6. The U.S. Congress is (justifiably) concerned about Honduras
While El Salvador and Guatemala have had evidence of improvement, Olson testified that Honduras is the most troubled country in the region. Some points from his testimony:

  • Impunity rates of 90% and higher are commonplace.
  • At present, the Honduran Attorney General is effectively suspended.
  • The police’s criminal investigative unit (DGIC) of roughly 1,200 officers is in some kind of limbo category because the government cannot figure out how to legally fire them.
  • The United States tried to implement a $10 million prison-reform program that was stopped because the government did not implement the basic reforms necessary.

The chairman of the committee, Matt Salmon, asked about the Department of State’s funding for Honduran security forces given concerns over security forces committing human rights abuses and what impact the holding up funds had on programs. Currently Congress is holding $10.3 million in funding to Honduras over human rights concerns and a failed police reform.

In his testimony, Brownfield warned that with the hold-up of funds, there will be less presence in isolated regions of the country, making the territory more attractive to drug traffickers. Regarding human rights abuses, he said that they are applying strict vetting measures and working with institutions to remove those that fail the process. He made no mention of the United States’ recent announcement it had stopped funding the failed Honduran police reform in March, or about police and military extrajudicial killings.

Another reason for a hold on funding is that Honduras’ police chief Juan Carlos Bonilla has been accused of extrajudicial killings. During his testimony, Brownfield emphasized that the United States does not directly fund anyone accused of human rights abuses, nor who directly works with them. However, they will fund those working “two steps below,” despite an Associated Press report finding that the Honduran Constitution mandates all units report to Bonilla.

On the same day that this hearing took place, 21 senators sent a letter to Secretary of State Kerry asking for a detailed report to Congress on human rights abuses committed by security forces in Honduras. The letter stated that the senators had “serious questions regarding the State Department’s certification” that Honduras met the human rights conditions necessary to guarantee U.S. aid for Fiscal Year 2012. It came following reports about ineffective police reform and corruption.

7. Transparency

Specific information about these programs is hard to come by, as there is no country-by-country breakdown of funds in official reports. Chairman Matt Salmon requested the following information:

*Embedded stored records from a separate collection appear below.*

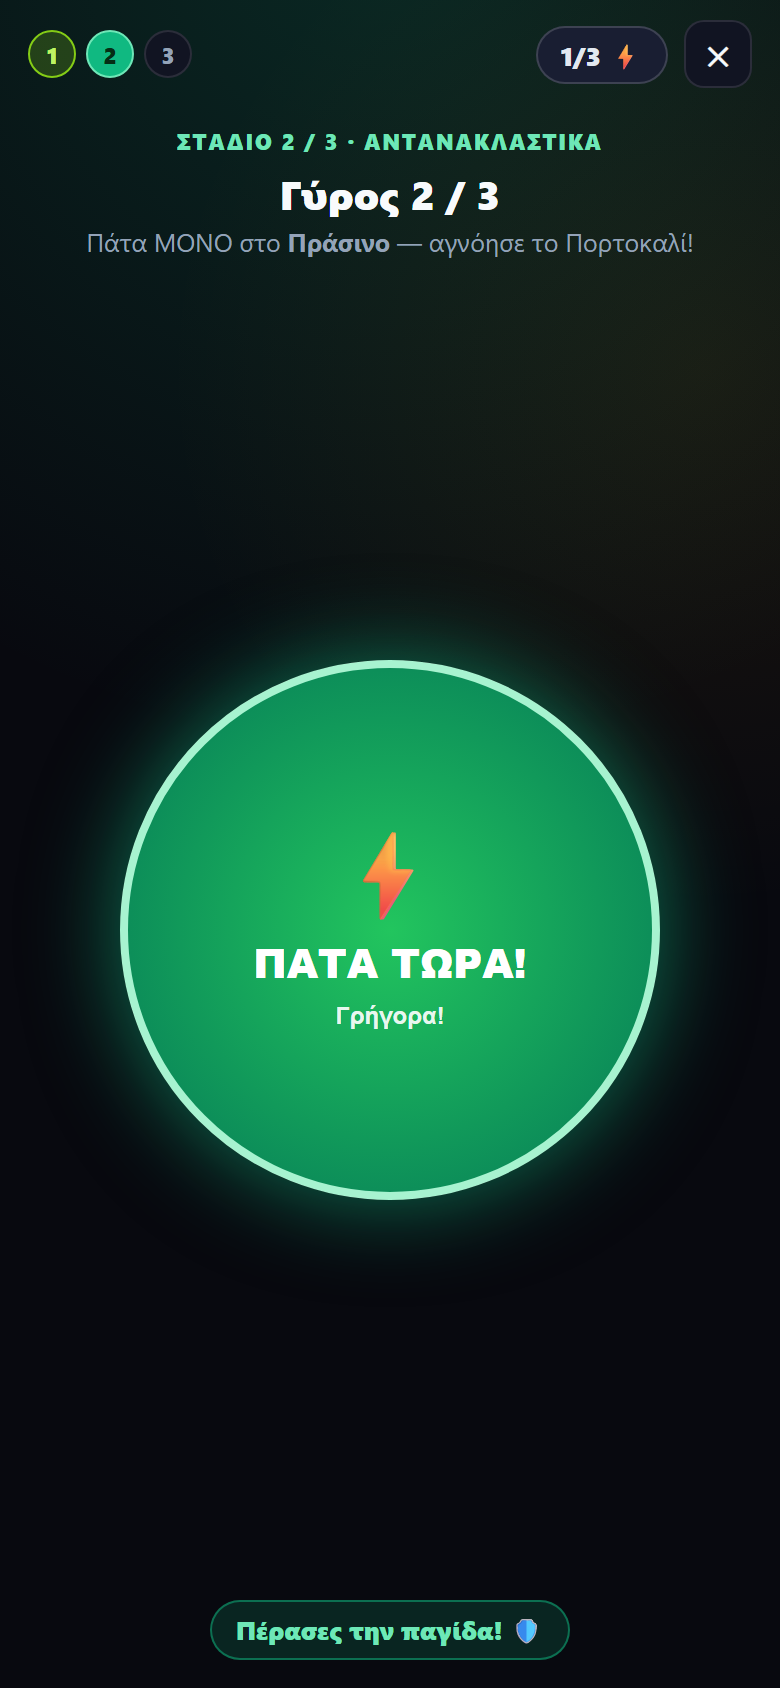
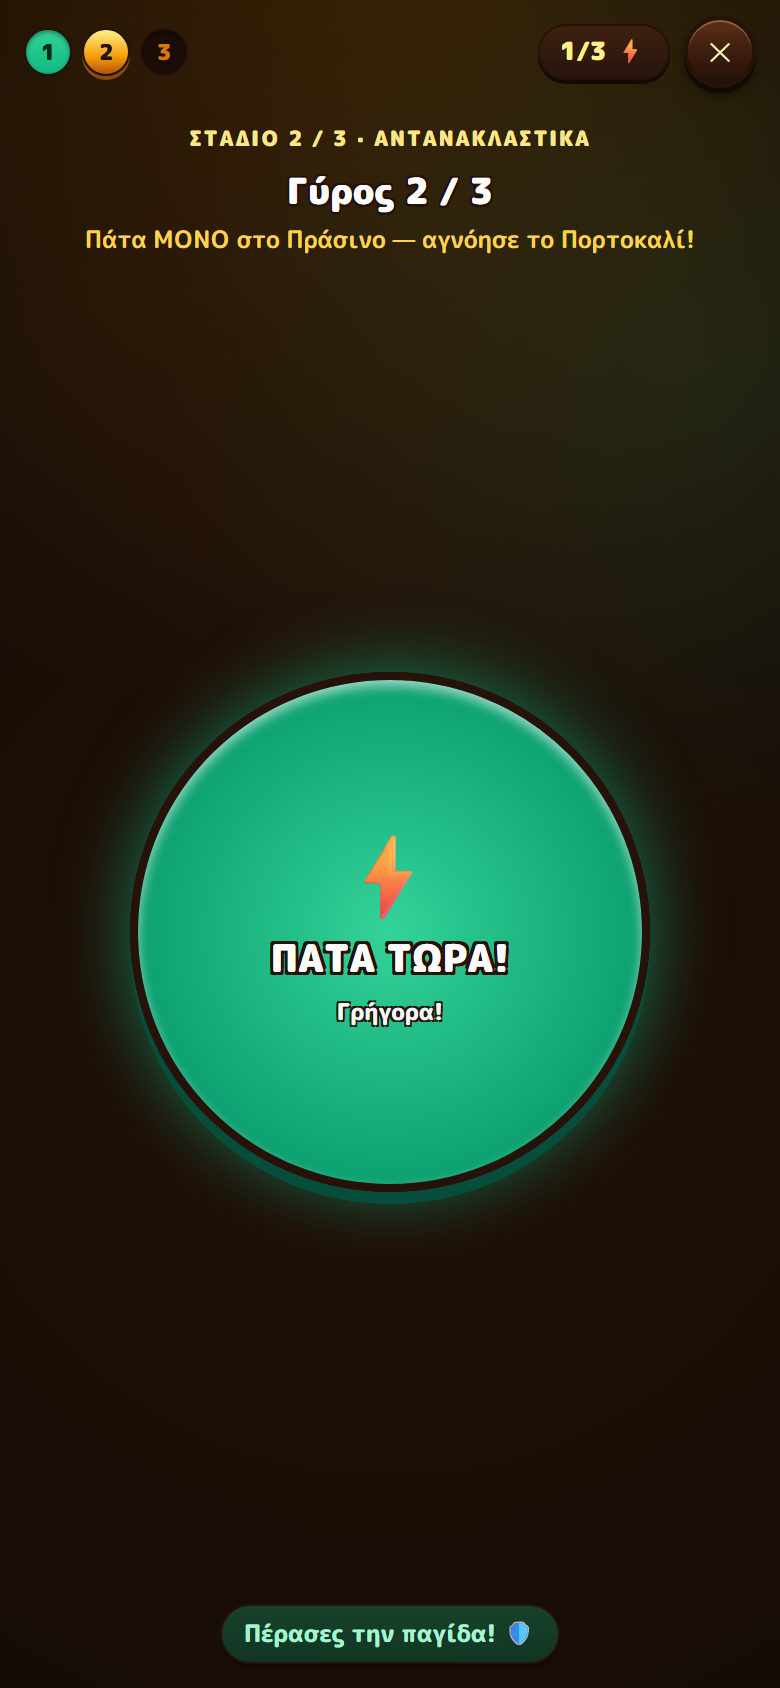
release(v1.1.0): bouncy cartoon 3d ui, screenshots and version.json

diff --git a/CHANGELOG.md b/CHANGELOG.md
@@ -1,11 +1,17 @@
 # 📜 Changelog — Είσαι Νηφάλιος; (Sober Check)
 
-## v1.0.0 (2026-11-20)
+## v1.1.0 (2026-11-22)
+* 🎨 **Bouncy Cartoon 3D UI Overhaul (Pub Bar Wood & Brass 2γ):** Πλήρης αναβάθμιση του UI σε στυλ Gold & Goblins με βαθύ ξύλο μπάρας/μαόνι, μπρούτζινα & χρυσά bevels, και 3D σκαλιστά panels.
+* 🔤 **Offline Greek Cartoon Font (`GameDisplay`):** Ενσωμάτωση offline γραμματοσειράς `M PLUS Rounded 1c` (700, 800, 900) για ελληνικά και λατινικά, με παχύ cartoon περίγραμμα (`text-shadow` 4 κατευθύνσεων & canvas `GameDisplay`).
+* ✨ **22 Baked 3D Cartoon Icons (160×160 .webp):** Αντικατάσταση όλων των emojis σε HUD, κάψουλες, preview cards και κουμπιά με καθαρά 3D cartoon εικονίδια με σκούρο περίγραμμα `#261209`.
+* 🔘 **Glossy 3D Pillow Buttons & Elevated Hero CTA:** 3D pillow κουμπιά με λευκή αντανάκλαση, παχύ κάτω bevel και press animation. Υπερυψωμένο CTA κουμπί εκκίνησης με προεξέχον εικονίδιο μπύρας.
+* 📐 **Compact Above-The-Fold Layout:** Αυστηρή βελτιστοποίηση ώστε το αποτέλεσμα, η cross-promo κάρτα και τα κύρια κουμπιά δράσης να χωρούν άψογα εντός της οθόνης κινητού (<= 844px) χωρίς vertical scroll.
 
-- **3-Stage Interactive Party Test (~25″):**
+## v1.0.0 (2026-11-20)
+* **3-Stage Interactive Party Test (~25″):**
   1. **Ισορροπία Φυσαλίδας (5″):** Κρατάς τη φυσαλίδα μέσα στον πράσινο στόχο με γυροσκόπιο (`DeviceOrientationEvent`) ή δάχτυλο.
   2. **Αντανακλαστικά + Παγίδα Πορτοκαλί (3 γύροι):** Μέτρηση χρόνου αντίδρασης (ms) σε πράσινα σήματα + αιφνιδιαστική πορτοκαλί παγίδα που σε τιμωρεί αν πατήσεις.
   3. **Γλωσσοδέτης Παρέας (4″):** 8 ελληνικοί γλωσσοδέτες με ζωντανό spectrum visualizer μικροφώνου ή άμεσο ταξινομημένο tap 4 λέξεων.
-- **9:16 Story Κάρτα «Πιστοποιητικό Νηφαλιότητας»:** Αυτόματη δημιουργία 1080×1920 PNG με σκορ 0–100, εικονικό χιουμοριστικό BAC (`0.03‰–2.20‰`), rank & roast, με native Android αποθήκευση στο Gallery (`Pictures/EisaiNifalios`) και share chooser.
-- **Solo & Παρέα (2–6 άτομα):** Pass-and-play λίστα παικτών με τελική κατάταξη *🛡 Κρατάει Κλειδιά* vs *🚕 Παίρνει Ταξί*.
-- **Offline PWA & Android Update Checker:** Πλήρης λειτουργία εκτός σύνδεσης + έλεγχος για νεότερες εκδόσεις APK.
+* **9:16 Story Κάρτα «Πιστοποιητικό Νηφαλιότητας»:** Αυτόματη δημιουργία 1080×1920 PNG με σκορ 0–100, εικονικό χιουμοριστικό BAC (`0.03‰–2.20‰`), rank & roast, με native Android αποθήκευση στο Gallery (`Pictures/EisaiNifalios`) και share chooser.
+* **Solo & Παρέα (2–6 άτομα):** Pass-and-play λίστα παικτών με τελική κατάταξη *🛡 Κρατάει Κλειδιά* vs *🚕 Παίρνει Ταξί*.
+* **Offline PWA & Android Update Checker:** Πλήρης λειτουργία εκτός σύνδεσης + έλεγχος για νεότερες εκδόσεις APK.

  • How much funding is being given to each country and how are those allocations being made.
  • If any countries are not receiving any type of CARSI aid at this time and why not.
  • To what extent CARSI aid is tied to demonstrations of political will.
  • How much money the region spends on security for every dollar the United States contributes.
  • How the Department of Defense has supplemented CARSI assistance and what its successes have been so far.

The trifecta of weak state institutions, an uptick in drug trafficking and violence, and reports of institutional corruption, paired with an increase in U.S. security assistance to Central America, means that the answers to these questions will become increasingly important as Congress and civil society try to evaluate both aid packages.